== Task instructions ==
Write out the entries below exactly. End with the line that contains "Lines whose indentation".
▼
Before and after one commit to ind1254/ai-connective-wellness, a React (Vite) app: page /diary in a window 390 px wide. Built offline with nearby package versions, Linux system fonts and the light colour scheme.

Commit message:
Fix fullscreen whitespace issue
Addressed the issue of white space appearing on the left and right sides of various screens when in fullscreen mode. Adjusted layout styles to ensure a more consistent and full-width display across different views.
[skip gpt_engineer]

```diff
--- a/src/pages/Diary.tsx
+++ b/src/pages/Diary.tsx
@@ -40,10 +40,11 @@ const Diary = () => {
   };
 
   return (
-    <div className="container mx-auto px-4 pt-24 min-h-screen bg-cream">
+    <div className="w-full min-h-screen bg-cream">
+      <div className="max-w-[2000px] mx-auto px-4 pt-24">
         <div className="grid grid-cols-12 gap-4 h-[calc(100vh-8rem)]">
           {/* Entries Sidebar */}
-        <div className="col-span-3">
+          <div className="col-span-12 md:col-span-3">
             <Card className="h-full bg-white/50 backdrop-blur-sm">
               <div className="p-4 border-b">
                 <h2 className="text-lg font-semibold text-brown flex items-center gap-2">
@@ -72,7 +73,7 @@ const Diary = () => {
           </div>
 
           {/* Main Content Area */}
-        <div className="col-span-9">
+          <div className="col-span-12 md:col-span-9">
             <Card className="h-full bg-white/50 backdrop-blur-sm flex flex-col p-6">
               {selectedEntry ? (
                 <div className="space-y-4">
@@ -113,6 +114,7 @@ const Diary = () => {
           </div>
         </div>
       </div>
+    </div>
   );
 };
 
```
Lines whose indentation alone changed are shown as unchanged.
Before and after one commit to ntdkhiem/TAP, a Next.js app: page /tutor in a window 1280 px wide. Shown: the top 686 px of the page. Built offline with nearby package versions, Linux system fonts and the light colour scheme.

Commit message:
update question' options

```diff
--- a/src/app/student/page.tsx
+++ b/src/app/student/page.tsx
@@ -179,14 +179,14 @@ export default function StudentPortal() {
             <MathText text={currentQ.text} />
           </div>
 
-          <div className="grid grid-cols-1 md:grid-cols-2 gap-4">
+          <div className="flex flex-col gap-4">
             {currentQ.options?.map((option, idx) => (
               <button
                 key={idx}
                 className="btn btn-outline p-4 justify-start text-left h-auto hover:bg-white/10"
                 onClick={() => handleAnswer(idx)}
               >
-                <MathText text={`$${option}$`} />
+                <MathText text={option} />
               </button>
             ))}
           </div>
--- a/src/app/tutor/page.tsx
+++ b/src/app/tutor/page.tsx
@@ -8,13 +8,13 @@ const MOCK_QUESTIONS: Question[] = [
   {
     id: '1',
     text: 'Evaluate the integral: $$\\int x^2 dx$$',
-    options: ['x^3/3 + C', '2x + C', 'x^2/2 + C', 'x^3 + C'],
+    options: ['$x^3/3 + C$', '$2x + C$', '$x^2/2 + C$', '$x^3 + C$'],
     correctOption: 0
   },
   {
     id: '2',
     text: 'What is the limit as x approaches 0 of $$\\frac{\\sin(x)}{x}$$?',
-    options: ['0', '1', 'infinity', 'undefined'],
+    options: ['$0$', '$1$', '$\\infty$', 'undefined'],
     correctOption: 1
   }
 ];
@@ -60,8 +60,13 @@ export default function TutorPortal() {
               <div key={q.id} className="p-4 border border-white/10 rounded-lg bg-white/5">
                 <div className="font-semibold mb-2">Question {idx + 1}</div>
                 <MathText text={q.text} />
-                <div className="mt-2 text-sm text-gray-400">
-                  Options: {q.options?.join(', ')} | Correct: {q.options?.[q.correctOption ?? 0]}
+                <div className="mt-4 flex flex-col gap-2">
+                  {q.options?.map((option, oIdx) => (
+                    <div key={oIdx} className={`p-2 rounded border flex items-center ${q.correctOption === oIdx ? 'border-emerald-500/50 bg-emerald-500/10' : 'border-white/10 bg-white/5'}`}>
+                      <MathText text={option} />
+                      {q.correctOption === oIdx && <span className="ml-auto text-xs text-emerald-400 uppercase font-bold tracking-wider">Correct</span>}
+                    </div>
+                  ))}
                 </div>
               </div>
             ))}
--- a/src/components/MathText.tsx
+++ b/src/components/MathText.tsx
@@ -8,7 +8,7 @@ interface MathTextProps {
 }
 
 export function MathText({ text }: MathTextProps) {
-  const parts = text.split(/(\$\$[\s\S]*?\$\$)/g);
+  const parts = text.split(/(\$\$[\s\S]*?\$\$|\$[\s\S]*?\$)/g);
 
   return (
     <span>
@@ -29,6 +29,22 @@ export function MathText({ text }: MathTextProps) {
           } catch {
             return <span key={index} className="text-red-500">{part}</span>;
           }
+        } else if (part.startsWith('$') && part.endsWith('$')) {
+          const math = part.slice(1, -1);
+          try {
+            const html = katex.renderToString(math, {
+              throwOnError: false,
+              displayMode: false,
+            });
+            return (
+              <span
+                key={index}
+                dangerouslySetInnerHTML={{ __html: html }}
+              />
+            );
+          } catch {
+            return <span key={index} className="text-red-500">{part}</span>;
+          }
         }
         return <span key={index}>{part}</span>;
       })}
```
▲
== Output for this exercise ==
Before and after one commit to ind1254/ai-connective-wellness, a React (Vite) app: page /diary in a window 390 px wide. Built offline with nearby package versions, Linux system fonts and the light colour scheme.

Commit message:
Fix fullscreen whitespace issue
Addressed the issue of white space appearing on the left and right sides of various screens when in fullscreen mode. Adjusted layout styles to ensure a more consistent and full-width display across different views.
[skip gpt_engineer]

```diff
--- a/src/pages/Diary.tsx
+++ b/src/pages/Diary.tsx
@@ -40,10 +40,11 @@ const Diary = () => {
   };
 
   return (
-    <div className="container mx-auto px-4 pt-24 min-h-screen bg-cream">
+    <div className="w-full min-h-screen bg-cream">
+      <div className="max-w-[2000px] mx-auto px-4 pt-24">
         <div className="grid grid-cols-12 gap-4 h-[calc(100vh-8rem)]">
           {/* Entries Sidebar */}
-        <div className="col-span-3">
+          <div className="col-span-12 md:col-span-3">
             <Card className="h-full bg-white/50 backdrop-blur-sm">
               <div className="p-4 border-b">
                 <h2 className="text-lg font-semibold text-brown flex items-center gap-2">
@@ -72,7 +73,7 @@ const Diary = () => {
           </div>
 
           {/* Main Content Area */}
-        <div className="col-span-9">
+          <div className="col-span-12 md:col-span-9">
             <Card className="h-full bg-white/50 backdrop-blur-sm flex flex-col p-6">
               {selectedEntry ? (
                 <div className="space-y-4">
@@ -113,6 +114,7 @@ const Diary = () => {
           </div>
         </div>
       </div>
+    </div>
   );
 };
 
```
Lines whose indentation alone changed are shown as unchanged.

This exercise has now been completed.